Forty-eight college football games on the board next week, and somewhere inside each is a number. In an uncertain world Cesar Robaina is certain of that much, at least. The lead odds-maker for Las Vegas Sports Consultants (LVSC) flips through a sheaf of computer printouts in his office on this Sunday morning in September. His skill at unearthing point spreads from masses of data has carried him to the top of his profession. The stack of paper before him is Carrara marble to his sculptor's hand: He'll chisel away at the information, sweeping aside irrelevancies, looking for the truth beneath. When the right number shows itself, Robaina knows.
You haven't heard of Robaina, have never seen his fleshy face and thicket of curly hair on your television screen. Yet few men in sports wield more power than he does. Robaina is responsible for betting lines used by four dozen casinos, two legal lotteries and hundreds of newspapers around the country. Those were his five points that Oakland was giving in last January's Super Bowl; those were his 17 and 23 and 37 in the first round of March Madness. For each game he calculates his number, then compares it with what the LVSC staffers assigned to handicap the sport have come up with. What might seem like a duplication of effort is a means to incorporate a range of thinking, for no two oddsmakers approach the task in quite the same fashion. "If we were looking at the same things and coming up with the same numbers, they'd have no reason to be here," Robaina says.

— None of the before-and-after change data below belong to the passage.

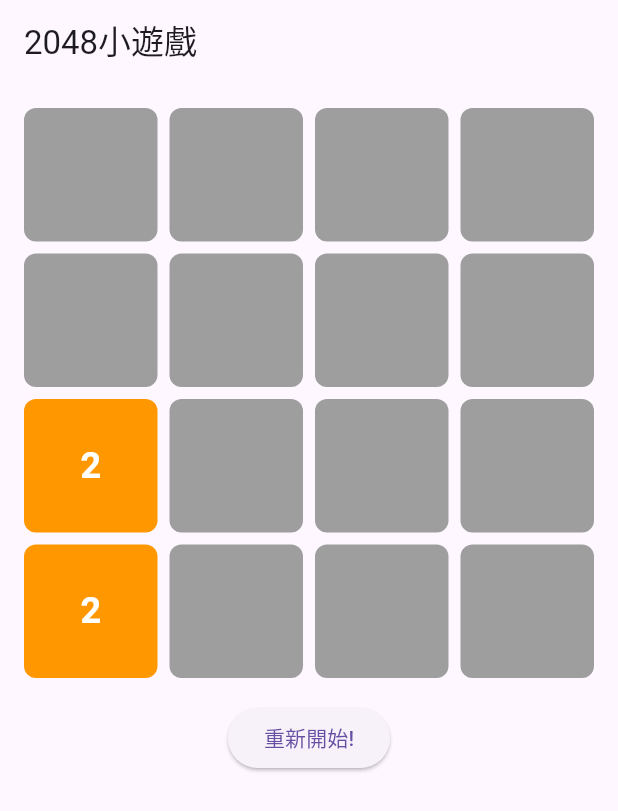
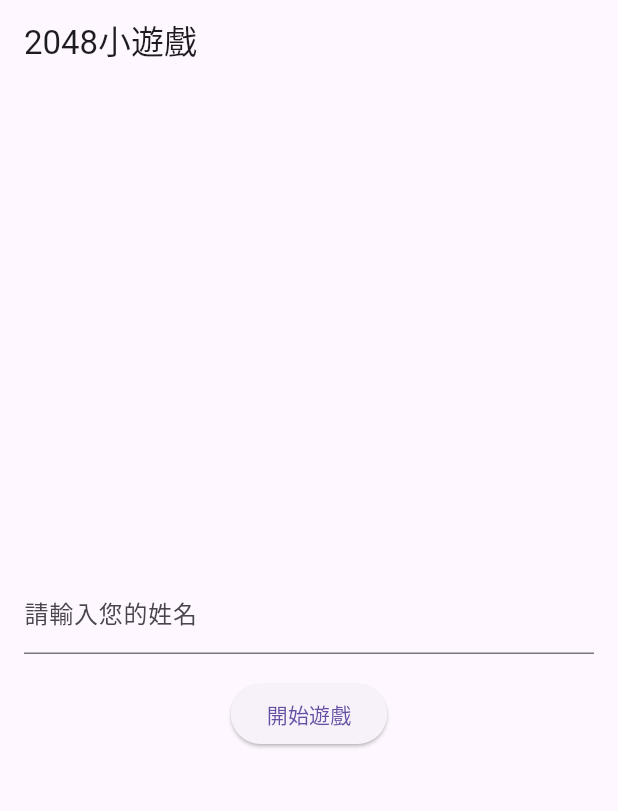
Before and after one commit to zl224/appFinal, a Flutter app: the screen it shows after launch, on a phone screen of 412 x 824 dp. Shown: the top 811 px of the screen. Run offline on Flutter 3.47's test engine with Material 3 defaults, Android fonts, the phone set to English and light mode, and no system bars.

Commit message:
新增輸入姓名

```diff
--- a/final(2048)/flutter1/lib/main.dart
+++ b/final(2048)/flutter1/lib/main.dart
@@ -9,17 +9,63 @@ class MyApp extends StatelessWidget {
   @override
   Widget build(BuildContext context) {
     return MaterialApp(
-      home: Scaffold(
-        appBar: AppBar(
-          title: Text('2048小遊戲'),
+      home: NameInputScreen(),
+    );
+  }
+}
+
+class NameInputScreen extends StatefulWidget {
+  @override
+  _NameInputScreenState createState() => _NameInputScreenState();
+}
+
+class _NameInputScreenState extends State<NameInputScreen> {
+  final TextEditingController _nameController = TextEditingController();
+
+  @override
+  Widget build(BuildContext context) {
+    return Scaffold(
+      appBar: AppBar(
+        title: Text('2048小遊戲'),
+      ),
+      body: Padding(
+        padding: const EdgeInsets.all(16.0),
+        child: Column(
+          mainAxisAlignment: MainAxisAlignment.center,
+          children: [
+            TextField(
+              controller: _nameController,
+              decoration: InputDecoration(
+                labelText: '請輸入您的姓名',
+              ),
+            ),
+            SizedBox(height: 16.0),
+            ElevatedButton(
+              onPressed: () {
+                String userName = _nameController.text;
+                if (userName.isNotEmpty) {
+                  Navigator.push(
+                    context,
+                    MaterialPageRoute(
+                      builder: (context) => Game2048(userName: userName),
+                    ),
+                  );
+                }
+              },
+              child: Text('開始遊戲'),
+            ),
+          ],
         ),
-        body: Game2048(),
       ),
     );
   }
 }
 
 class Game2048 extends StatefulWidget {
+  final String userName;
+
+  const Game2048({Key? key, required this.userName}) : super(key: key);
+
   @override
   _Game2048State createState() => _Game2048State();
 }
@@ -74,7 +120,9 @@ class _Game2048State extends State<Game2048> {
     int i = index ~/ 4;
     int j = index % 4;
 
-    board[i][j] = random.nextInt(5) == 0 ? 4 : 2; // Adjusted probability
+    setState(() {
+      board[i][j] = random.nextInt(5) == 0 ? 4 : 2; // Adjusted probability
+    });
   }
 
   void swipe(Direction direction) {
@@ -173,7 +221,7 @@ class _Game2048State extends State<Game2048> {
   @override
   Widget build(BuildContext context) {
     return GestureDetector(
-      onVerticalDragEnd: (details) {
+       onVerticalDragEnd: (details) {
         if (details.primaryVelocity! > 0) {
           // 向下滑動
           swipe(Direction.down);
```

That's the theory, at least. Sometimes Robaina reconciles the numbers, his and theirs, but often he will stare at their numbers with incomprehension. "If Cesar has a game at 10 and everyone else has it at seven, and Cesar believes in his 10, that game is staying at 10," a former LVSC oddsmaker says. "Or 9 at the lowest." Experience counts more than enthusiasm here, and Robaina's judgment most of all. He is a likable man with a ready smile, but when it comes to his numbers, he has the confidence—no, the arrogance—of Roger Clemens shaking off his catcher with the game on the line. Just let him throw his pitch, and he'll get the out.
*looks at Ohio State -7.5 vs. Wisconsin ticket.* *Angrily shakes fist at Cesar Robaina*